| REQUIRED WORK |
Give back every record exactly, images excluded.

[DATA SHOWN]

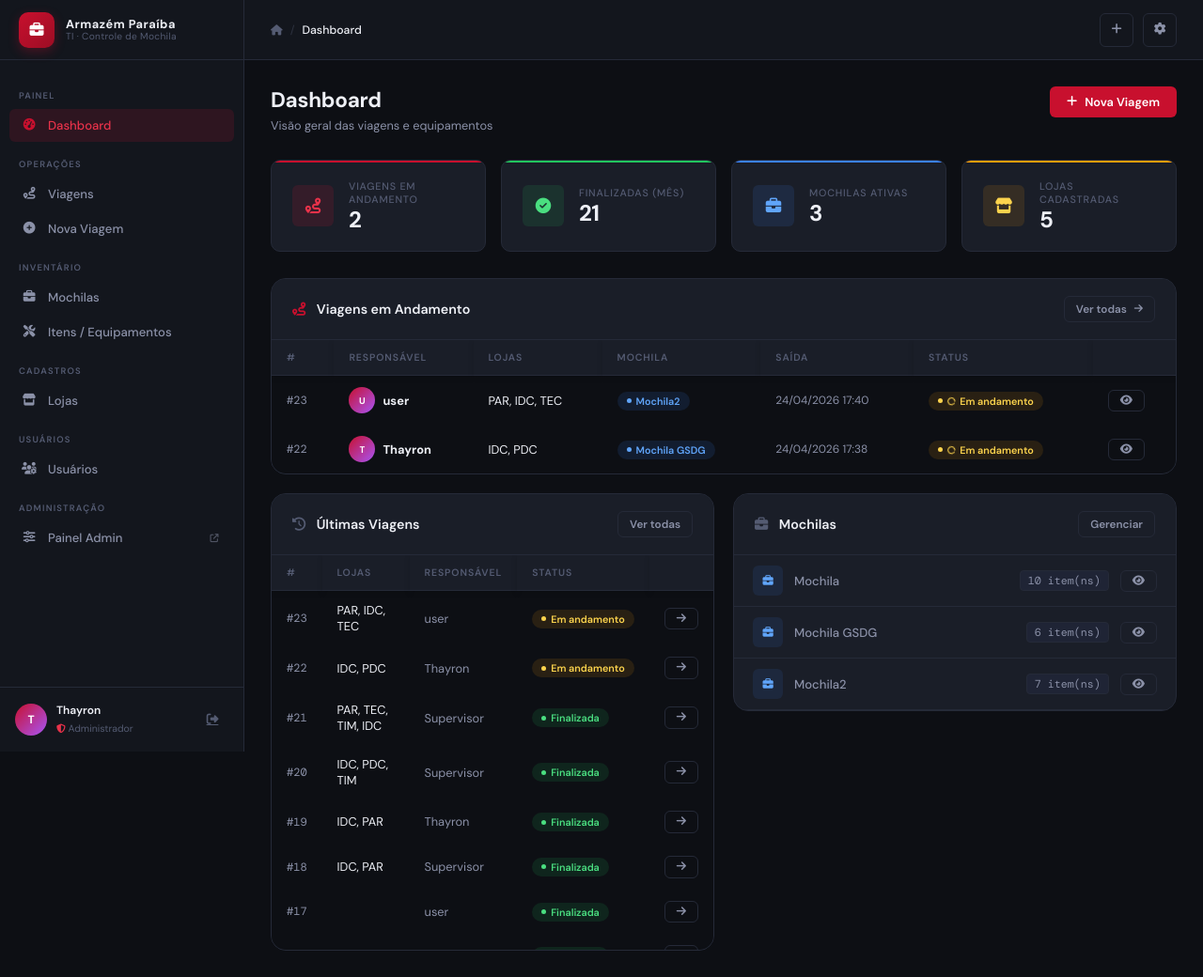
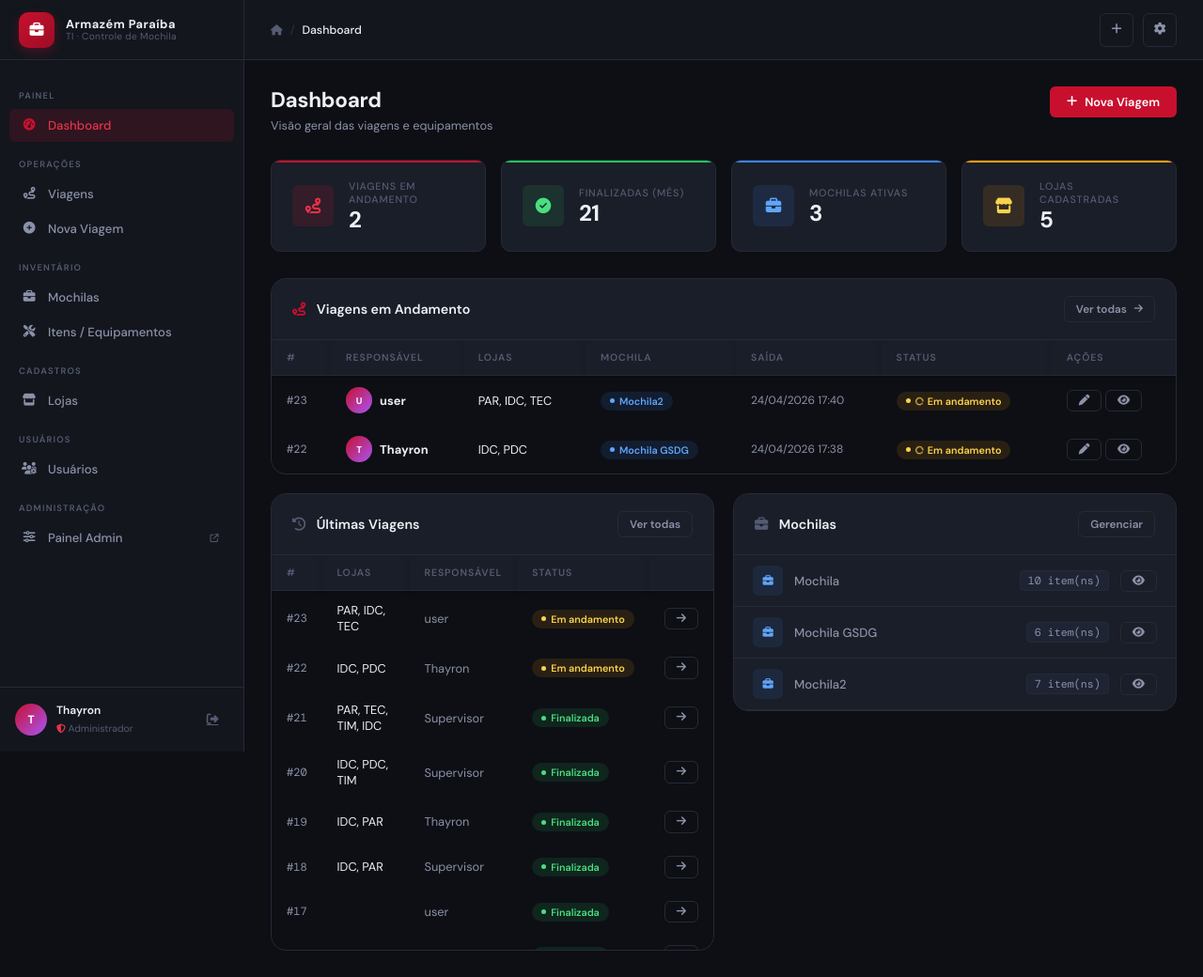
Before and after one commit to devthayron/controle_mochila_ti, a Django app: page / in a window 1280 px wide. Shown: the whole page at 94% size. Run offline with Django 5.2, Linux system fonts and the light colour scheme; a user stored in the database is signed in; data comes from the database, SQL or seed files in the repository; both versions use the stored data as it was after the commit; parts of the project's set-up code (start-up, migrations or seed data) failed here and were passed over.

Commit message:
Adicionando pode_editar nas ediçoes de viagens em andamento, no dashboard e no viagem list

```diff
--- a/templates/core/dashboard.html
+++ b/templates/core/dashboard.html
@@ -79,7 +79,7 @@
                     <th>Mochila</th>
                     <th>Saída</th>
                     <th>Status</th>
-                    <th></th>
+                    <th>Ações</th>
                 </tr>
             </thead>
             <tbody>
@@ -104,6 +104,11 @@
                     </span>
                 </td>
                 <td>
+                    {% if v.status == 'andamento' and user_perms.pode_editar %}
+                        <a href="{% url 'viagem_edit' v.pk %}" class="btn btn-ghost btn-sm" title="Editar">
+                            <i class="fa-solid fa-pen"></i>
+                        </a>
+                    {% endif %}
                     <a href="{% url 'viagem_detail' v.pk %}" class="btn btn-ghost btn-sm">
                         <i class="fa-solid fa-eye"></i>
                     </a>
--- a/templates/core/viagem_list.html
+++ b/templates/core/viagem_list.html
@@ -117,8 +117,7 @@
                 <td>
                     <div style="display:flex;gap:4px;">
 
-                        {# permissão temporaria ate criar uma para editar viagem #}
-                        {% if v.status == 'andamento' and user_perms.finalizar_viagem %}
+                        {% if v.status == 'andamento' and user_perms.pode_editar %}
                         <a href="{% url 'viagem_edit' v.pk %}" class="btn btn-ghost btn-sm" title="Editar">
                             <i class="fa-solid fa-pen"></i>
                         </a>
```
Also changed, not shown: db.sqlite3.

[/DATA SHOWN]

| RESULT FOR THIS EXERCISE |
Before and after one commit to devthayron/controle_mochila_ti, a Django app: page / in a window 1280 px wide. Shown: the whole page at 94% size. Run offline with Django 5.2, Linux system fonts and the light colour scheme; a user stored in the database is signed in; data comes from the database, SQL or seed files in the repository; both versions use the stored data as it was after the commit; parts of the project's set-up code (start-up, migrations or seed data) failed here and were passed over.

Commit message:
Adicionando pode_editar nas ediçoes de viagens em andamento, no dashboard e no viagem list

```diff
--- a/templates/core/dashboard.html
+++ b/templates/core/dashboard.html
@@ -79,7 +79,7 @@
                     <th>Mochila</th>
                     <th>Saída</th>
                     <th>Status</th>
-                    <th></th>
+                    <th>Ações</th>
                 </tr>
             </thead>
             <tbody>
@@ -104,6 +104,11 @@
                     </span>
                 </td>
                 <td>
+                    {% if v.status == 'andamento' and user_perms.pode_editar %}
+                        <a href="{% url 'viagem_edit' v.pk %}" class="btn btn-ghost btn-sm" title="Editar">
+                            <i class="fa-solid fa-pen"></i>
+                        </a>
+                    {% endif %}
                     <a href="{% url 'viagem_detail' v.pk %}" class="btn btn-ghost btn-sm">
                         <i class="fa-solid fa-eye"></i>
                     </a>
--- a/templates/core/viagem_list.html
+++ b/templates/core/viagem_list.html
@@ -117,8 +117,7 @@
                 <td>
                     <div style="display:flex;gap:4px;">
 
-                        {# permissão temporaria ate criar uma para editar viagem #}
-                        {% if v.status == 'andamento' and user_perms.finalizar_viagem %}
+                        {% if v.status == 'andamento' and user_perms.pode_editar %}
                         <a href="{% url 'viagem_edit' v.pk %}" class="btn btn-ghost btn-sm" title="Editar">
                             <i class="fa-solid fa-pen"></i>
                         </a>
```
Also changed, not shown: db.sqlite3.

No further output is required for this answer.